> **Task brief**: For this task, output every entry below exactly and omit the pictures.

> **Supplied information**:

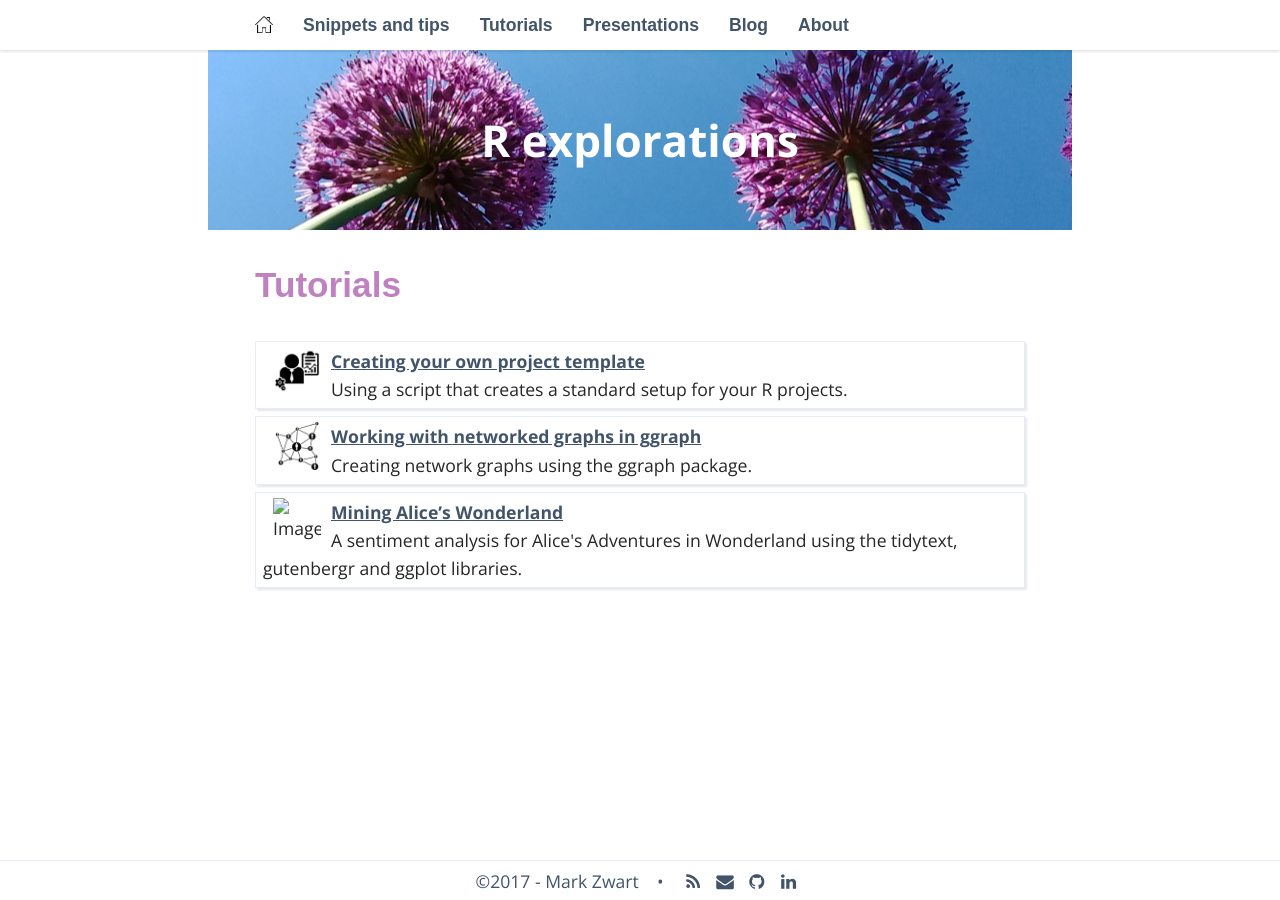
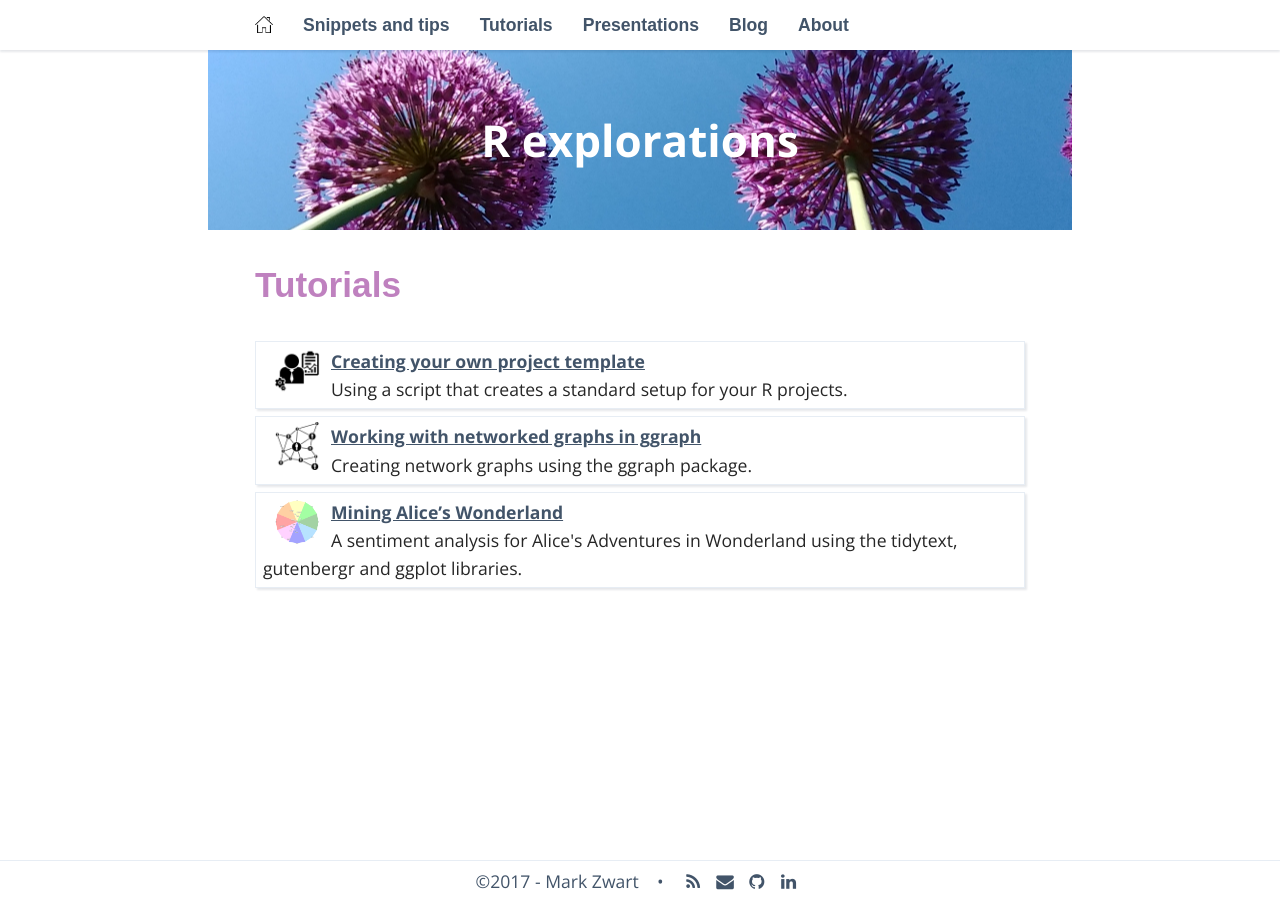
Before and after one commit to mark-me/mark-me.github.io, a Jekyll site: the page built from _pages/02-tutorials.md, in a window 1280 px wide. Built offline with Jekyll 4.4.1, drawn with Linux system fonts in a browser that asks for light colours; nearby versions of some CDN libraries; some web fonts are replaced; comment, search, counter and statistics services are not loaded.

Commit message:
Update tutorial-index.yml

```diff
--- a/_data/tutorial-index.yml
+++ b/_data/tutorial-index.yml
@@ -10,5 +10,5 @@
 
 - title: Mining Alice’s Wonderland
   url: /project-template/
-  image: _pages/tutorials/mining-alices-wonderland/sentiment-centers.png
+  image: /_pages/tutorials/mining-alices-wonderland/sentiment-centers.png
   description: A sentiment analysis for Alice's Adventures in Wonderland using the tidytext, gutenbergr and ggplot libraries.
```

> **Reply**:
Before and after one commit to mark-me/mark-me.github.io, a Jekyll site: the page built from _pages/02-tutorials.md, in a window 1280 px wide. Built offline with Jekyll 4.4.1, drawn with Linux system fonts in a browser that asks for light colours; nearby versions of some CDN libraries; some web fonts are replaced; comment, search, counter and statistics services are not loaded.

Commit message:
Update tutorial-index.yml

```diff
--- a/_data/tutorial-index.yml
+++ b/_data/tutorial-index.yml
@@ -10,5 +10,5 @@
 
 - title: Mining Alice’s Wonderland
   url: /project-template/
-  image: _pages/tutorials/mining-alices-wonderland/sentiment-centers.png
+  image: /_pages/tutorials/mining-alices-wonderland/sentiment-centers.png
   description: A sentiment analysis for Alice's Adventures in Wonderland using the tidytext, gutenbergr and ggplot libraries.
```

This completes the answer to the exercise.